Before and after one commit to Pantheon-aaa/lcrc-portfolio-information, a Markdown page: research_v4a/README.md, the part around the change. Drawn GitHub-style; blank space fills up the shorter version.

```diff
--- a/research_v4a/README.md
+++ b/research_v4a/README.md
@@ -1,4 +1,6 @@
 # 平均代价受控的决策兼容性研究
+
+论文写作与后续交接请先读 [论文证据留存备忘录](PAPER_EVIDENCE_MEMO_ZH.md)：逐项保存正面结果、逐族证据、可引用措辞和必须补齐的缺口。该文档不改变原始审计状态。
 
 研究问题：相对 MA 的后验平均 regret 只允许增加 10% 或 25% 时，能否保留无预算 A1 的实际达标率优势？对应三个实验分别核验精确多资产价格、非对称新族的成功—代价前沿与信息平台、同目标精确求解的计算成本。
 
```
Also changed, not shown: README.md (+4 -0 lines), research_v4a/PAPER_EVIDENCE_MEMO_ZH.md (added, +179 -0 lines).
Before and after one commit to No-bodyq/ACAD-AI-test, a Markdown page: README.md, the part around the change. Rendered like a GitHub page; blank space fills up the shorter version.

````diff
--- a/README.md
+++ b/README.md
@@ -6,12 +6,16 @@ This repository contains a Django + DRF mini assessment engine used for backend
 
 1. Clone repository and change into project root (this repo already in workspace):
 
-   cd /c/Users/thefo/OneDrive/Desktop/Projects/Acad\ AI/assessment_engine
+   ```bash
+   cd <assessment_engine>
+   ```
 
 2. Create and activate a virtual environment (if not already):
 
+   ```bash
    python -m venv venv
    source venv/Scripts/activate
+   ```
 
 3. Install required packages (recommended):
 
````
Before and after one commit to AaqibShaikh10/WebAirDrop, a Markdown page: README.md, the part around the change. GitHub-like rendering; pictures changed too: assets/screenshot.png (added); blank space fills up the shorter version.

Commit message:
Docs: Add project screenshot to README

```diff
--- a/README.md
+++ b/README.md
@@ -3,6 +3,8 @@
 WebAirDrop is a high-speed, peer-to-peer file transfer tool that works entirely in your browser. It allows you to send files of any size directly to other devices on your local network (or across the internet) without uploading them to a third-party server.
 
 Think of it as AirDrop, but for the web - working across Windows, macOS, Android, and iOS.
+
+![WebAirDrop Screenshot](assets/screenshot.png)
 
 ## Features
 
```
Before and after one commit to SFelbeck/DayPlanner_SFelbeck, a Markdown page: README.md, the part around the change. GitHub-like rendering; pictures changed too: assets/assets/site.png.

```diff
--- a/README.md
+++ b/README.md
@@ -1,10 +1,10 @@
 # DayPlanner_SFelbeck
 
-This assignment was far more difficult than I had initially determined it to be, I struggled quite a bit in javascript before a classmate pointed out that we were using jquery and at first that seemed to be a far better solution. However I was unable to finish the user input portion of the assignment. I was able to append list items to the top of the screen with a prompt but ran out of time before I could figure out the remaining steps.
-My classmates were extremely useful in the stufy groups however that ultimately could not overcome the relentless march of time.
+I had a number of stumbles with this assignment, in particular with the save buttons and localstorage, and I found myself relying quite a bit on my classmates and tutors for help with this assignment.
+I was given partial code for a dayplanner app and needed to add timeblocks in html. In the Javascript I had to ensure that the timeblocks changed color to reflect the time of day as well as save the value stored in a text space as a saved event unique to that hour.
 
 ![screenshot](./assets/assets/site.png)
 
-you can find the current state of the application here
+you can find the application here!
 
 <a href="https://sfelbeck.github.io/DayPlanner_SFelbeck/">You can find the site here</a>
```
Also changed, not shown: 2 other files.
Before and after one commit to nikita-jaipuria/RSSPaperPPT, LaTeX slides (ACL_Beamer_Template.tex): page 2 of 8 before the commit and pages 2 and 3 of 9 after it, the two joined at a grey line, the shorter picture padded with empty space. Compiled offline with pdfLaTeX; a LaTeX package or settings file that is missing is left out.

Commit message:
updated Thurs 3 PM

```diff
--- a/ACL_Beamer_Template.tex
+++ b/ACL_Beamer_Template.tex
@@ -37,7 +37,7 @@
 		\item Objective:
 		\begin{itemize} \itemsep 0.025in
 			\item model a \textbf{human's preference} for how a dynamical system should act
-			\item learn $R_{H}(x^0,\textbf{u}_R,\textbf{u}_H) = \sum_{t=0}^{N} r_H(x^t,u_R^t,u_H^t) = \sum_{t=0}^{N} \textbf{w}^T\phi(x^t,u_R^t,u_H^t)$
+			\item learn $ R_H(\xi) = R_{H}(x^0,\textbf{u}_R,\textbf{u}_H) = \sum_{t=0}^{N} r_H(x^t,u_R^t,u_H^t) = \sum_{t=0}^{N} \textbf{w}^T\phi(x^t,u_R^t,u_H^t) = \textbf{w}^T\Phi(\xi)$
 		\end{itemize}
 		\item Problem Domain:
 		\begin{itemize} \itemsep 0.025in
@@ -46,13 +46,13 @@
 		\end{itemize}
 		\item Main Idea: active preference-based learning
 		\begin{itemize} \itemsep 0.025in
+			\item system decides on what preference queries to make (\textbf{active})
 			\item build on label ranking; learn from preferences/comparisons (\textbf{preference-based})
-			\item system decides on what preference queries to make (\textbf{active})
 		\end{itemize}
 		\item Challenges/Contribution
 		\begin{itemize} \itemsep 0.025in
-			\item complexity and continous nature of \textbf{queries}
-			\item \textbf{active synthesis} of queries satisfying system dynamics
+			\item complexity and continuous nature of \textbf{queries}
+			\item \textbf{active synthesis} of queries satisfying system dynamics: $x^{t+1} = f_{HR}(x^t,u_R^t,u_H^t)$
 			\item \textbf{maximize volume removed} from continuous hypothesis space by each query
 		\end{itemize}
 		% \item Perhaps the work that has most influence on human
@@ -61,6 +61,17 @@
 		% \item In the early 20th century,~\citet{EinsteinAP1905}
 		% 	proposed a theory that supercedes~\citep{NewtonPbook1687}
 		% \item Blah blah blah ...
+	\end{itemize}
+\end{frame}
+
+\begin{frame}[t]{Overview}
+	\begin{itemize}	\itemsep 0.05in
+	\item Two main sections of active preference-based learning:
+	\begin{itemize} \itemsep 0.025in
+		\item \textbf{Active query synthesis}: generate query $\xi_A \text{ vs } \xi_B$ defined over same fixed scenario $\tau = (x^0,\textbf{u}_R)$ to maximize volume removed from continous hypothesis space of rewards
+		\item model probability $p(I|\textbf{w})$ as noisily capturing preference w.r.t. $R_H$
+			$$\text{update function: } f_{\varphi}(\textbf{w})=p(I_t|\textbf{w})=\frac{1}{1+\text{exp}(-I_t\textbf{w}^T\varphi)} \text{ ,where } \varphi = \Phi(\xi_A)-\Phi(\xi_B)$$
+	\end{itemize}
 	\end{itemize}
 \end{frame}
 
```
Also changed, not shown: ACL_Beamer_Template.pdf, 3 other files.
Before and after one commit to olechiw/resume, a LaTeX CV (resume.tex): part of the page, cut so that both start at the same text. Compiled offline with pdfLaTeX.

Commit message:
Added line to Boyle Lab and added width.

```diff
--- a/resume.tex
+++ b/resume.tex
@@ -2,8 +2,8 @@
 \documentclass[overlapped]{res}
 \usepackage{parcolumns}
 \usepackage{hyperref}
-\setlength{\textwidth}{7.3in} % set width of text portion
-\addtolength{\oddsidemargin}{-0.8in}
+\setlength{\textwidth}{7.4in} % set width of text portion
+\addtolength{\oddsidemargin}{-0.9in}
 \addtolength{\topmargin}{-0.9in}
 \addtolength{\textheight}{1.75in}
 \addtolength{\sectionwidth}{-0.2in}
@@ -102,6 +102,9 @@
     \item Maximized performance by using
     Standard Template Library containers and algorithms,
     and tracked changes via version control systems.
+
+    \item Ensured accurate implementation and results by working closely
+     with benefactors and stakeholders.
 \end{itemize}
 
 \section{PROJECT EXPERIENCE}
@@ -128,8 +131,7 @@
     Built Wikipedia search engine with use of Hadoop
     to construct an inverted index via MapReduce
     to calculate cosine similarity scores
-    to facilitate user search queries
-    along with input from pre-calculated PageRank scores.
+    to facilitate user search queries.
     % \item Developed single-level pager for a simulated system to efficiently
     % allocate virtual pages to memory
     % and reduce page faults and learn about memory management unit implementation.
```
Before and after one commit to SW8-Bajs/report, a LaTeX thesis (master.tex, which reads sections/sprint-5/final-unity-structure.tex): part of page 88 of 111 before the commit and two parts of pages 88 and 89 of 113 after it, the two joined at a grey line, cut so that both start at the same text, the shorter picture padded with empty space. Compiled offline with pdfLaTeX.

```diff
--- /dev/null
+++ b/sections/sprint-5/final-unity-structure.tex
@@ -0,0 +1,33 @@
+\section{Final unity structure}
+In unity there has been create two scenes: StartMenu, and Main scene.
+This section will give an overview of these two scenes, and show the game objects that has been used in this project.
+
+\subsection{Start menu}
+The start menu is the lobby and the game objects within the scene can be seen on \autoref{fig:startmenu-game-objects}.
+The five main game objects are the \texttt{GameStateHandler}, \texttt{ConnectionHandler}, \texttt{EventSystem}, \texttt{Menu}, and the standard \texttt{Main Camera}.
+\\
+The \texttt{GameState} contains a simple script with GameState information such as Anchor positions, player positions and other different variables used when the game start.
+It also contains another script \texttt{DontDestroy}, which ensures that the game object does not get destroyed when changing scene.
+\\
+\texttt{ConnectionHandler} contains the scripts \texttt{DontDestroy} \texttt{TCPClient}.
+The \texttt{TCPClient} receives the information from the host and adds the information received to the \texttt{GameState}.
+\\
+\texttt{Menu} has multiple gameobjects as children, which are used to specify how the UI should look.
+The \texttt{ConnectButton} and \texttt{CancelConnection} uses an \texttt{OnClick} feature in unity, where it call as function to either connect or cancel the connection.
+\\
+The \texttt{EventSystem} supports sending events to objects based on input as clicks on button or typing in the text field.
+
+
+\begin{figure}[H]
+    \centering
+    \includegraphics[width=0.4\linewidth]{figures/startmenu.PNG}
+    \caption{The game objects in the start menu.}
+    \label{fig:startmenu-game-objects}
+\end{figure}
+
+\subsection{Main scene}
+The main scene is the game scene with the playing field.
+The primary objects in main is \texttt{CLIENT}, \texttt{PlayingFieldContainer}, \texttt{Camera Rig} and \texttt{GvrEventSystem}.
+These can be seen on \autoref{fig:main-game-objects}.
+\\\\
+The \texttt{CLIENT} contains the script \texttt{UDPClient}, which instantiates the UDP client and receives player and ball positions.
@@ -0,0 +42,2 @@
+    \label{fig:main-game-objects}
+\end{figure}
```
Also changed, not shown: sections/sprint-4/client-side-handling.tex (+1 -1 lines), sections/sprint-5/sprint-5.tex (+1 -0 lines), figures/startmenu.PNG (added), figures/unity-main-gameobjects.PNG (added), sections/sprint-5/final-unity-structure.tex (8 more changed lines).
++++++++
The number alone is wanted: how many lines of the records above include the string "scores".

# FINISHED TASK:
2